In South Africa, the $517 million Zibulo project is approaching completion, the opencast operation is at full production and the underground operation has four of eight production sections deployed. The washing plant, which is a 50:50 joint venture with BHP Billiton Energy Coal South Africa, is fully commissioned and is operating at 80% of planned monthly production. Completion of the man and materials shaft is expected to be in the second quarter of 2011. The mining rights of Zibulo colliery and the environmental management plan were approved during 2010.

The feasibility study for the New Largo project started in 2010 and is expected to be completed in the first quarter of 2012. Significant progress has been made to complete a provisional coal supply agreement with Eskom by the end of March 2011.
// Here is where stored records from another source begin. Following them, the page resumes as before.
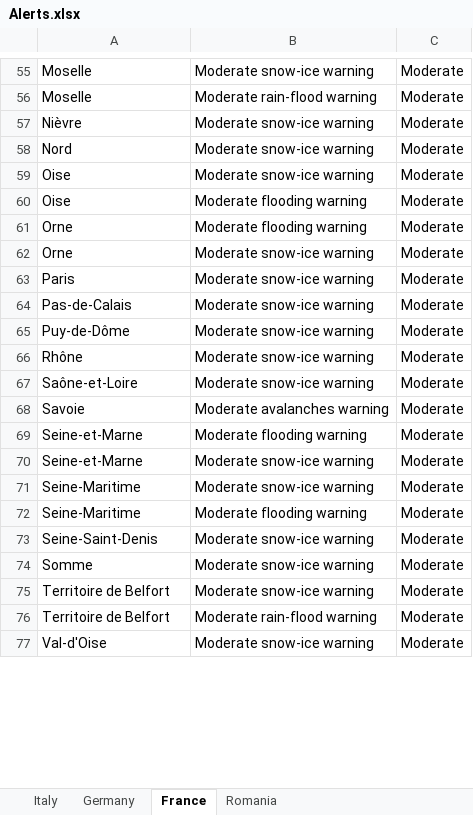
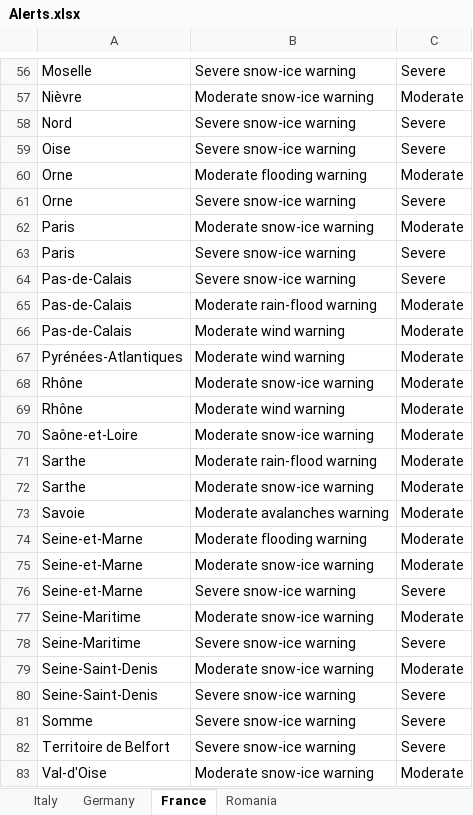
Before and after one commit to Stefan-Macovei-Grigoras/RPA-meteo-alarm, an Excel workbook: RPA_Meteo_Alert/Data/Alerts.xlsx, sheet France, drawn as a sheet; only a part is shown, gaps mark what is left out; values as stored, in another font and other column widths than the file's, no borders; removed rows and columns are numbered as before the commit, all else as after; the diff covers the shown part only; the diff names each change by its address in the sheet, - before the commit and + after, or states it on an @@ line.

```diff
--- a/RPA_Meteo_Alert/Data/Alerts.xlsx (sheet France)
+++ b/RPA_Meteo_Alert/Data/Alerts.xlsx (sheet France)
-B56: Moderate snow-ice warning
+B56: Severe snow-ice warning
-C56: Moderate
+C56: Severe
-row 56: Moselle | Moderate rain-flood warning | Moderate
-B58:B59: Moderate snow-ice warning
+B58:B59: Severe snow-ice warning
-C58:C59: Moderate
+C58:C59: Severe
-row 60: Oise | Moderate flooding warning | Moderate
-B61: Moderate snow-ice warning
+B61: Severe snow-ice warning
-C61: Moderate
+C61: Severe
+row 63: Paris | Severe snow-ice warning | Severe
+row 64: Pas-de-Calais | Severe snow-ice warning | Severe
+row 65: Pas-de-Calais | Moderate rain-flood warning | Moderate
-B66:B67: Moderate snow-ice warning
+B66:B67: Moderate wind warning
-A67: Puy-de-Dôme
+A67: Pyrénées-Atlantiques
+row 69: Rhône | Moderate wind warning | Moderate
+row 71: Sarthe | Moderate rain-flood warning | Moderate
+row 72: Sarthe | Moderate snow-ice warning | Moderate
+row 76: Seine-et-Marne | Severe snow-ice warning | Severe
-B78: Moderate flooding warning
+B78: Severe snow-ice warning
-C78: Moderate
+C78: Severe
+row 80: Seine-Saint-Denis | Severe snow-ice warning | Severe
-B81:B82: Moderate snow-ice warning
+B81:B82: Severe snow-ice warning
-C81:C82: Moderate
+C81:C82: Severe
-row 76: Territoire de Belfort | Moderate rain-flood warning | Moderate
```
Also changed, not shown: 9 added rows, 10 removed rows and 52 edited cells elsewhere in this sheet, sheet Germany, sheet Italy, RPA_Meteo_Alert/Data/Users.xlsx, 22 other files.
At Cerrejón, a two-phase growth strategy has been adopted and is currently being implemented. The first phase, referred to as P500 Phase 1, requires an increase in the port and logistics chain capacity, while maintaining the current operational footprint, in order to reach a target of 40 Mtpa. The second phase, referred to as P500 Phase 2, will require a river diversion and pit expansions to access the additional reserves required to reach a potential 50-60 Mtpa. The feasibility study for Phase 1 was reviewed by the shareholder review teams towards the end of 2010. A process is under way to address the findings of the review process. The aim is to have the Phase 1 ready for approval by the shareholder boards towards the end of the second quarter of 2011.


Extreme wet weather, predominantly in Australia, Indonesia and Colombia, has significantly affected short term thermal coal availability and 2011 export prices are expected to trade in a range considerably above those prevailing during 2010.

Norman Mbazima

Norman Mbazima

Thermal coal resources

3.4 bn tonnes

2010 attributable production from thermal coal

68.5 Mt

Projected coal production from the new Zibulo mine

6.6 Mtpa